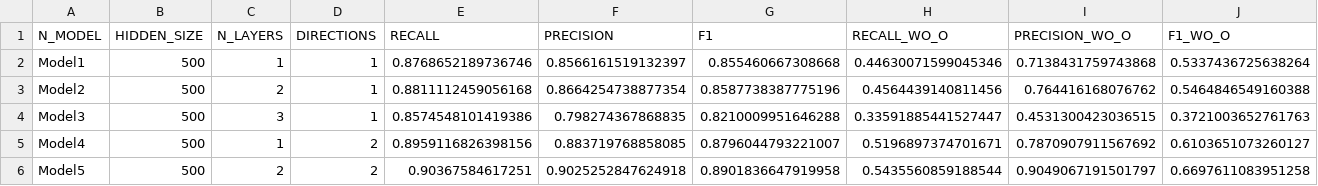
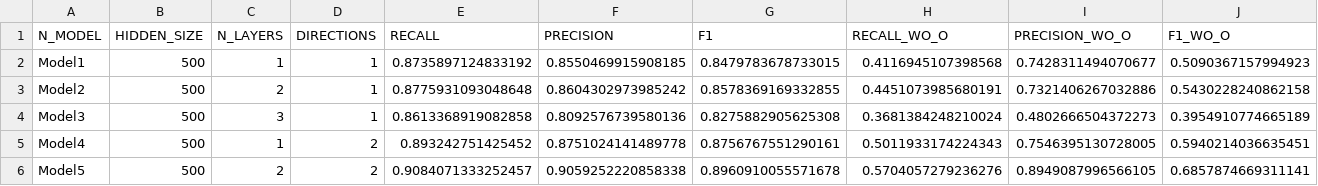
Before and after one commit to NLP-Reichman/assignment-2-ner-yoni-jony, a CSV file: NER_results_glove.csv, drawn as a sheet; only a part is shown; the diff covers the shown part only.

```diff
--- a/NER_results_glove.csv
+++ b/NER_results_glove.csv
@@ -1,6 +1,6 @@
 N_MODEL,HIDDEN_SIZE,N_LAYERS,DIRECTIONS,RECALL,PRECISION,F1,RECALL_WO_O,PRECISION_WO_O,F1_WO_O
-Model1,500,1,1,0.8768652189736746,0.8566161519132397,0.855460667308668,0.44630071599045346,0.7138431759743868,0.5337436725638264
-Model2,500,2,1,0.8811112459056168,0.8664254738877354,0.8587738387775196,0.4564439140811456,0.764416168076762,0.5464846549160388
-Model3,500,3,1,0.8574548101419386,0.798274367868835,0.8210009951646288,0.33591885441527447,0.4531300423036515,0.3721003652761763
-Model4,500,1,2,0.8959116826398156,0.883719768858085,0.8796044793221007,0.5196897374701671,0.7870907911567692,0.6103651073260127
-Model5,500,2,2,0.90367584617251,0.9025252847624918,0.8901836647919958,0.5435560859188544,0.9049067191501797,0.6697611083951258
+Model1,500,1,1,0.8735897124833192,0.8550469915908185,0.8479783678733015,0.4116945107398568,0.7428311494070677,0.5090367157994923
+Model2,500,2,1,0.8775931093048648,0.8604302973985242,0.8578369169332855,0.4451073985680191,0.7321406267032886,0.5430228240862158
+Model3,500,3,1,0.8613368919082858,0.8092576739580136,0.8275882905625308,0.3681384248210024,0.4802666504372273,0.3954910774665189
+Model4,500,1,2,0.893242751425452,0.8751024141489778,0.8756767551290161,0.5011933174224343,0.7546395130728005,0.5940214036635451
+Model5,500,2,2,0.9084071333252457,0.9059252220858338,0.8960910055571678,0.5704057279236276,0.8949087996566105,0.6857874669311141
```
Also changed, not shown: 24 edited cells elsewhere in this file, NER_results.csv, 1 other file.
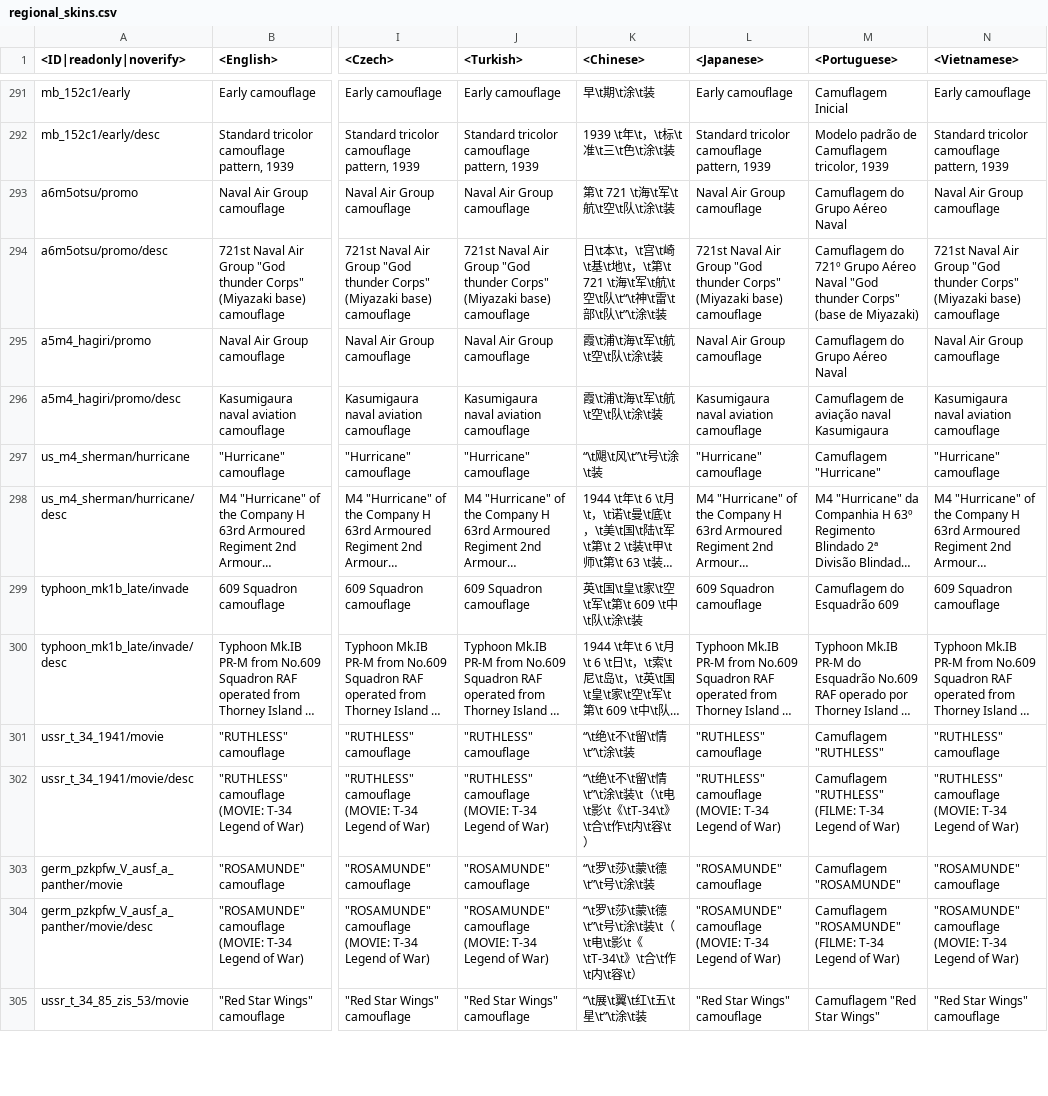
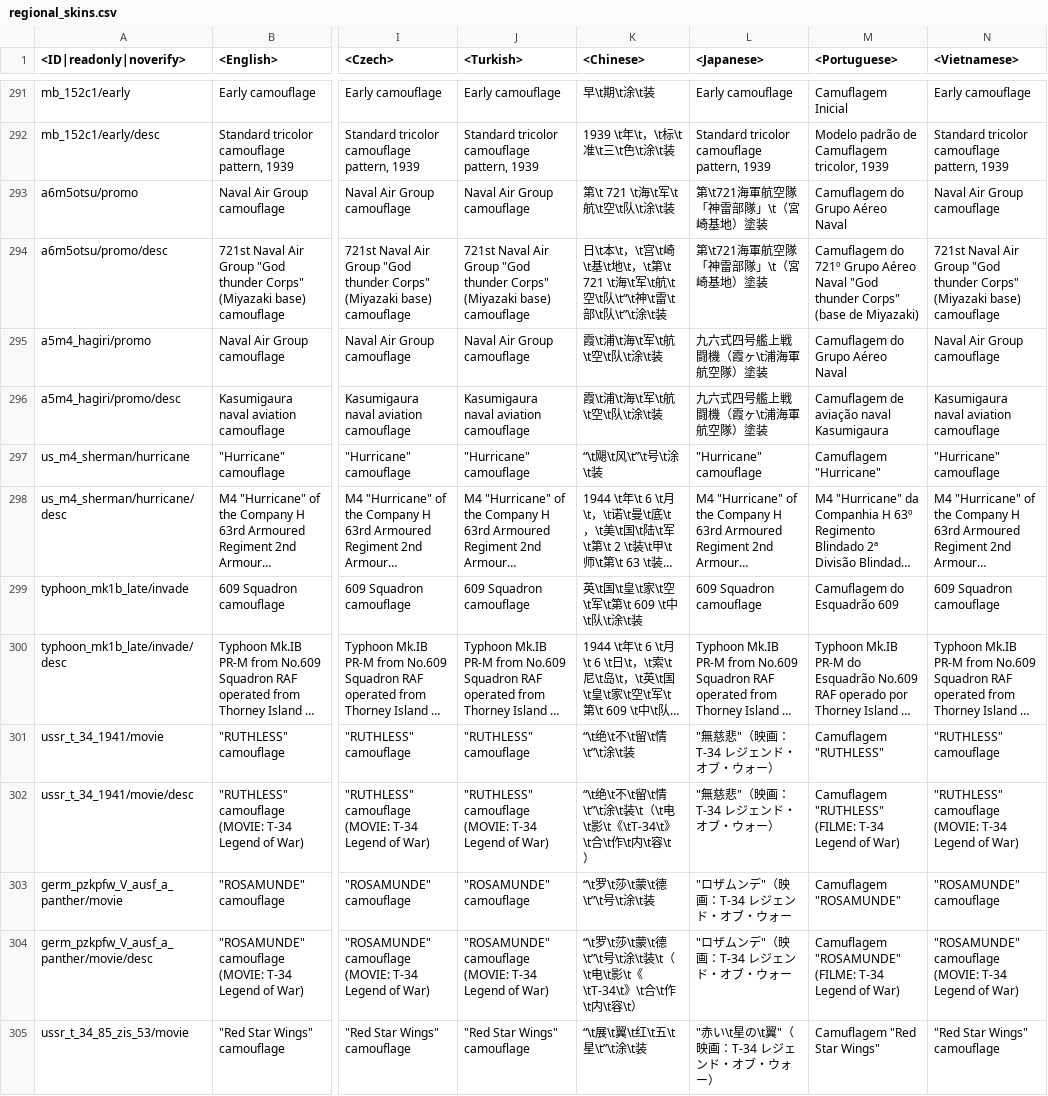
Before and after one commit to FlareFlo/Warthunder-data-dump-Live-and-Dev, a CSV file: regional.vromfs.bin_u/lang/regional_skins.csv, drawn as a sheet; only a part is shown, gaps mark what is left out; long unchanged cells end in …; the diff covers the shown part only; the diff names each change by its address in the sheet, - before the commit and + after, or states it on an @@ line.

```diff
--- a/regional.vromfs.bin_u/lang/regional_skins.csv
+++ b/regional.vromfs.bin_u/lang/regional_skins.csv
-L293 (<Japanese>): Naval Air Group camouflage
+L293 (<Japanese>): 第\t721海軍航空隊「神雷部隊」\t（宮崎基地）塗装
-L294 (<Japanese>): 721st Naval Air Group "God thunder Corps" (Miyazaki base) camouflage
+L294 (<Japanese>): 第\t721海軍航空隊「神雷部隊」\t（宮崎基地）塗装
-L295 (<Japanese>): Naval Air Group camouflage
+L295 (<Japanese>): 九六式四号艦上戦闘機（霞ヶ\t浦海軍航空隊）塗装
-L296 (<Japanese>): Kasumigaura naval aviation camouflage
+L296 (<Japanese>): 九六式四号艦上戦闘機（霞ヶ\t浦海軍航空隊）塗装
-L301 (<Japanese>): "RUTHLESS" camouflage
+L301 (<Japanese>): "無慈悲"（映画：T-34 レジェンド・オブ・ウォー）
-L302 (<Japanese>): "RUTHLESS" camouflage (MOVIE: T-34 Legend of War)
+L302 (<Japanese>): "無慈悲"（映画：T-34 レジェンド・オブ・ウォー）
-L303 (<Japanese>): "ROSAMUNDE" camouflage
+L303 (<Japanese>): "ロザムンデ"（映画：T-34 レジェンド・オブ・ウォー
-L304 (<Japanese>): "ROSAMUNDE" camouflage (MOVIE: T-34 Legend of War)
+L304 (<Japanese>): "ロザムンデ"（映画：T-34 レジェンド・オブ・ウォー
-L305 (<Japanese>): "Red Star Wings" camouflage
+L305 (<Japanese>): "赤い\t星の\t翼"（映画：T-34 レジェンド・オブ・ウォー）
```
Also changed, not shown: 37 edited cells elsewhere in this file, regional.vromfs.bin_u/lang/regional_titles.csv, regional.vromfs.bin_u/lang/regional_trophies.csv, 28 other files.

◆ ◆ ◆ ◆ ◆ ◆ ◆

■ Exercise prompt ■
What you give back should be the full material above, retyped exactly, with every image removed.

■ Completed task ■
Before and after one commit to NLP-Reichman/assignment-2-ner-yoni-jony, a CSV file: NER_results_glove.csv, drawn as a sheet; only a part is shown; the diff covers the shown part only.

```diff
--- a/NER_results_glove.csv
+++ b/NER_results_glove.csv
@@ -1,6 +1,6 @@
 N_MODEL,HIDDEN_SIZE,N_LAYERS,DIRECTIONS,RECALL,PRECISION,F1,RECALL_WO_O,PRECISION_WO_O,F1_WO_O
-Model1,500,1,1,0.8768652189736746,0.8566161519132397,0.855460667308668,0.44630071599045346,0.7138431759743868,0.5337436725638264
-Model2,500,2,1,0.8811112459056168,0.8664254738877354,0.8587738387775196,0.4564439140811456,0.764416168076762,0.5464846549160388
-Model3,500,3,1,0.8574548101419386,0.798274367868835,0.8210009951646288,0.33591885441527447,0.4531300423036515,0.3721003652761763
-Model4,500,1,2,0.8959116826398156,0.883719768858085,0.8796044793221007,0.5196897374701671,0.7870907911567692,0.6103651073260127
-Model5,500,2,2,0.90367584617251,0.9025252847624918,0.8901836647919958,0.5435560859188544,0.9049067191501797,0.6697611083951258
+Model1,500,1,1,0.8735897124833192,0.8550469915908185,0.8479783678733015,0.4116945107398568,0.7428311494070677,0.5090367157994923
+Model2,500,2,1,0.8775931093048648,0.8604302973985242,0.8578369169332855,0.4451073985680191,0.7321406267032886,0.5430228240862158
+Model3,500,3,1,0.8613368919082858,0.8092576739580136,0.8275882905625308,0.3681384248210024,0.4802666504372273,0.3954910774665189
+Model4,500,1,2,0.893242751425452,0.8751024141489778,0.8756767551290161,0.5011933174224343,0.7546395130728005,0.5940214036635451
+Model5,500,2,2,0.9084071333252457,0.9059252220858338,0.8960910055571678,0.5704057279236276,0.8949087996566105,0.6857874669311141
```
Also changed, not shown: 24 edited cells elsewhere in this file, NER_results.csv, 1 other file.
Before and after one commit to FlareFlo/Warthunder-data-dump-Live-and-Dev, a CSV file: regional.vromfs.bin_u/lang/regional_skins.csv, drawn as a sheet; only a part is shown, gaps mark what is left out; long unchanged cells end in …; the diff covers the shown part only; the diff names each change by its address in the sheet, - before the commit and + after, or states it on an @@ line.

```diff
--- a/regional.vromfs.bin_u/lang/regional_skins.csv
+++ b/regional.vromfs.bin_u/lang/regional_skins.csv
-L293 (<Japanese>): Naval Air Group camouflage
+L293 (<Japanese>): 第\t721海軍航空隊「神雷部隊」\t（宮崎基地）塗装
-L294 (<Japanese>): 721st Naval Air Group "God thunder Corps" (Miyazaki base) camouflage
+L294 (<Japanese>): 第\t721海軍航空隊「神雷部隊」\t（宮崎基地）塗装
-L295 (<Japanese>): Naval Air Group camouflage
+L295 (<Japanese>): 九六式四号艦上戦闘機（霞ヶ\t浦海軍航空隊）塗装
-L296 (<Japanese>): Kasumigaura naval aviation camouflage
+L296 (<Japanese>): 九六式四号艦上戦闘機（霞ヶ\t浦海軍航空隊）塗装
-L301 (<Japanese>): "RUTHLESS" camouflage
+L301 (<Japanese>): "無慈悲"（映画：T-34 レジェンド・オブ・ウォー）
-L302 (<Japanese>): "RUTHLESS" camouflage (MOVIE: T-34 Legend of War)
+L302 (<Japanese>): "無慈悲"（映画：T-34 レジェンド・オブ・ウォー）
-L303 (<Japanese>): "ROSAMUNDE" camouflage
+L303 (<Japanese>): "ロザムンデ"（映画：T-34 レジェンド・オブ・ウォー
-L304 (<Japanese>): "ROSAMUNDE" camouflage (MOVIE: T-34 Legend of War)
+L304 (<Japanese>): "ロザムンデ"（映画：T-34 レジェンド・オブ・ウォー
-L305 (<Japanese>): "Red Star Wings" camouflage
+L305 (<Japanese>): "赤い\t星の\t翼"（映画：T-34 レジェンド・オブ・ウォー）
```
Also changed, not shown: 37 edited cells elsewhere in this file, regional.vromfs.bin_u/lang/regional_titles.csv, regional.vromfs.bin_u/lang/regional_trophies.csv, 28 other files.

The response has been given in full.